O.K.  Admit it.  Everyone is shit talking if they won’t admit how exciting the making of a Hollywood movie is.  But Hollywood.  In Milwaukee. Fully cerebral-fluid poisoned, I was not amused.  I was reading Neitsche.  I took classes in Freudian interpretation of folklore.  I’d become a feminist.  I was very busy. 

All around me my parents, my brother, my friends swirled and buzzed about the Hollywood sets, the night time bar scenes, and their positions as extras in the stadium audience.  The biggest social scene that summer was just hanging outside the production.  My highly persuasive brother landed an internship as assistant back stage.  My mother prattled about the producer’s guests and how late they stayed.  My dear friend Katie would arrive at all hours, but never seemed to leave her pumps and lipstick at home.  In fact every quaint, sincere thing about my upbringing, that I bragged about at college was called into question that summer.  I rolled my eyes a lot and went about my business.  

Until… one night when the whole city seemed to have gone to sleep except for the set for Major League.  Katie came by, all cleavage and legs and this time she would not take “no.”  Being the producers landlord, I had a sliver of influence.  So, fine.  We drove to the set.  The producer was just passing by and gave us backstage passes. 

And it was like being in a movie of a movie.  Recursiveness tickled my mind.  I remember laughing a lot when the guy with the boa constrictor hustled by(snake in a baseball movie?!).  Racks of clothing wheeled by us almost knocking us over. 

Katie shot out a hand, “There’s Corbin Bernson!”

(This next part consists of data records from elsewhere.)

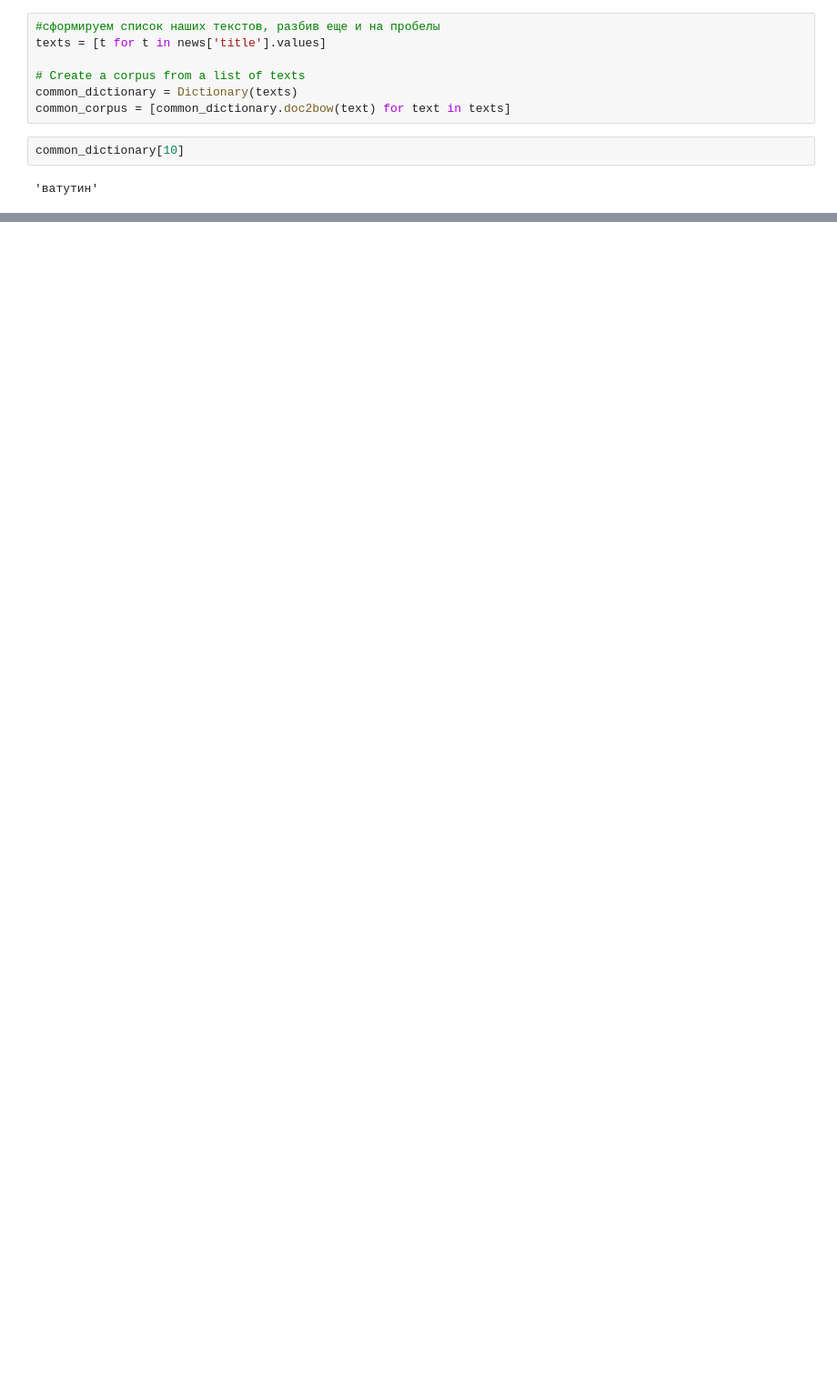
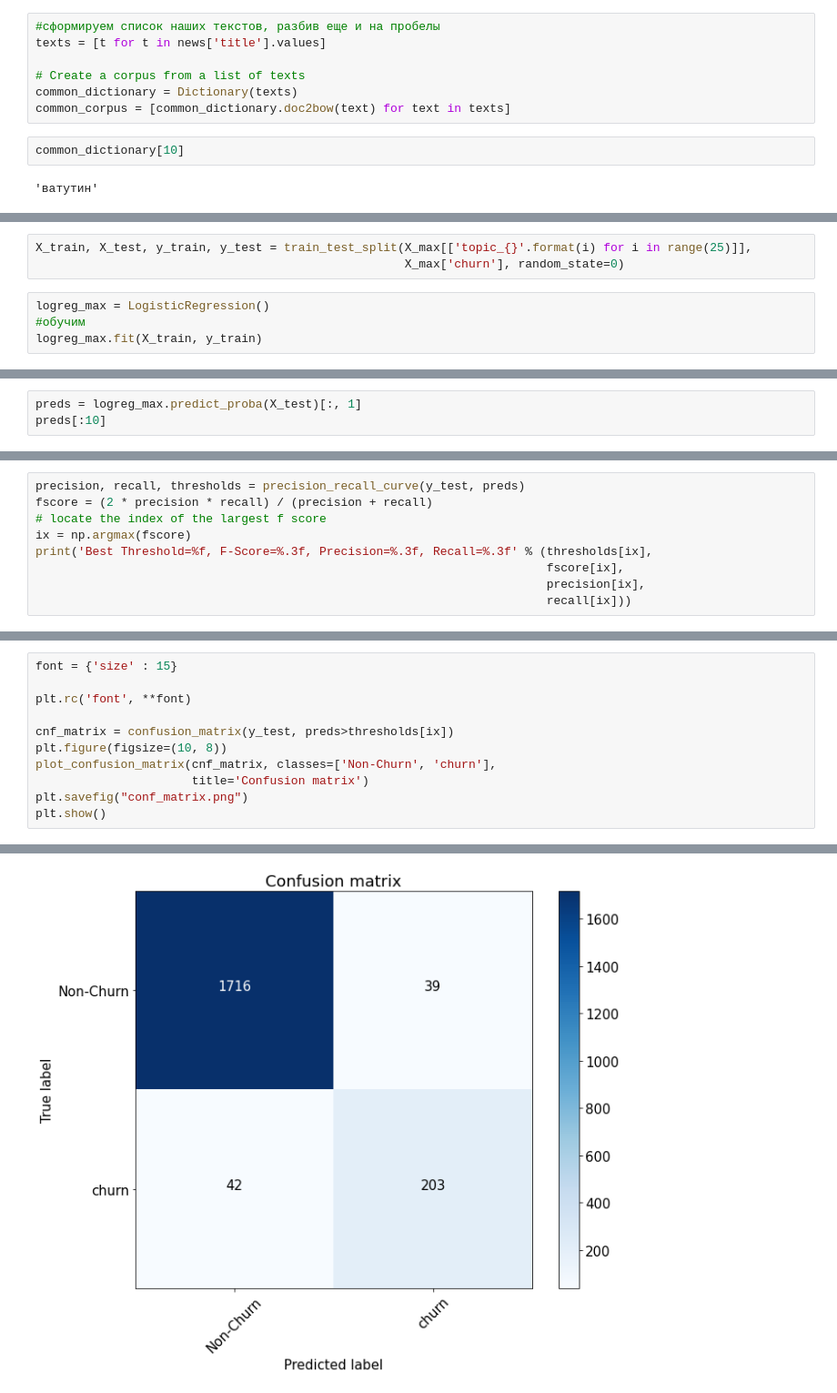
Before and after one commit to KazancevVitaly/MLin_buisness, a Jupyter notebook: HW2/HW_lesson2.ipynb, the cells around one changed output, grey strips where cells are left out. Shown at 91% size. Drawn from its saved outputs; the diff is of its cells as text; blank space fills up the shorter version.

```diff
--- a/HW2/HW_lesson2.ipynb
+++ b/HW2/HW_lesson2.ipynb
@@ -158,0 +534,7 @@ common_dictionary[10]
+# %%
+X_train, X_test, y_train, y_test = train_test_split(X_max[['topic_{}'.format(i) for i in range(25)]],
+                                                    X_max['churn'], random_state=0)
+# %%
+logreg_max = LogisticRegression()
+#обучим
+logreg_max.fit(X_train, y_train)
@@ -158,0 +543,3 @@ common_dictionary[10]
+# %%
+preds = logreg_max.predict_proba(X_test)[:, 1]
+preds[:10]
@@ -158,0 +550,9 @@ common_dictionary[10]
+# %%
+precision, recall, thresholds = precision_recall_curve(y_test, preds)
+fscore = (2 * precision * recall) / (precision + recall)
+# locate the index of the largest f score
+ix = np.argmax(fscore)
+print('Best Threshold=%f, F-Score=%.3f, Precision=%.3f, Recall=%.3f' % (thresholds[ix],
+                                                                        fscore[ix],
+                                                                        precision[ix],
+                                                                        recall[ix]))
@@ -158,0 +561,12 @@ common_dictionary[10]
+# %%
+font = {'size' : 15}
+
+plt.rc('font', **font)
+
+cnf_matrix = confusion_matrix(y_test, preds>thresholds[ix])
+plt.figure(figsize=(10, 8))
+plot_confusion_matrix(cnf_matrix, classes=['Non-Churn', 'churn'],
+                      title='Confusion matrix')
+plt.savefig("conf_matrix.png")
+plt.show()
+# %% [output]
@@ -158,0 +576 @@ common_dictionary[10]
+[figure, added]
```
Also changed, not shown: parts of 54 cells of this notebook, 2 other files.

Large pieces of sets carried by three big men, nearly decapitated Katie.  Everyone was all business, moving at a New York clip.  Except Katie and me.  We were big eyes and suddenly I felt it.  We were walking slowly but fabulousness was raining all around us.  Just then a woman with a clipboard stopped her quick steps and stared at me.  She cocked her head and introduced herself.  Head of costume and something or other.  “Your hair!”


“Can you swim?”  She walked around me, looked especially hard at my ass. 

“I was on the diving team in high school.” I turned.  It looked like we were chasing my tail.

“Come with me.”

Soon we were in a trailer full of costumes.  We could barely get through.  She dug deep in a drawer and pulled out a speedo one-piece swim suit.  “Put this on.”

I don’t know what you would do if your brain were filled with ideas of how things SHOULD be, but me… I dropped trou. and put on the suit.  Ten photos of my butt later, my new friend had informed me that the movie’s ingenue Rene Russo had unruly hair like mine and the premise in the movie of an Olympic swimmer only to find that she didn’t really like the water so much.  Body double.  That’s what I was trying out for.  And I could taste it.  My name buried deep below the musical score and the grips’ nephews, I was so sold on fame through butt double, that I didn’t sleep that night. 

After they cut the swimming scenes and reduced the importance of Rousseau’s role as swimmer, I had to ask myself if it was the ridiculous complexity of it or simply my butt.  I'd like to say that question doesn't haunt me.  But, you know.  Still, somehow, being nearly famous salved any wound there.  I almost was in a Hollywood movie.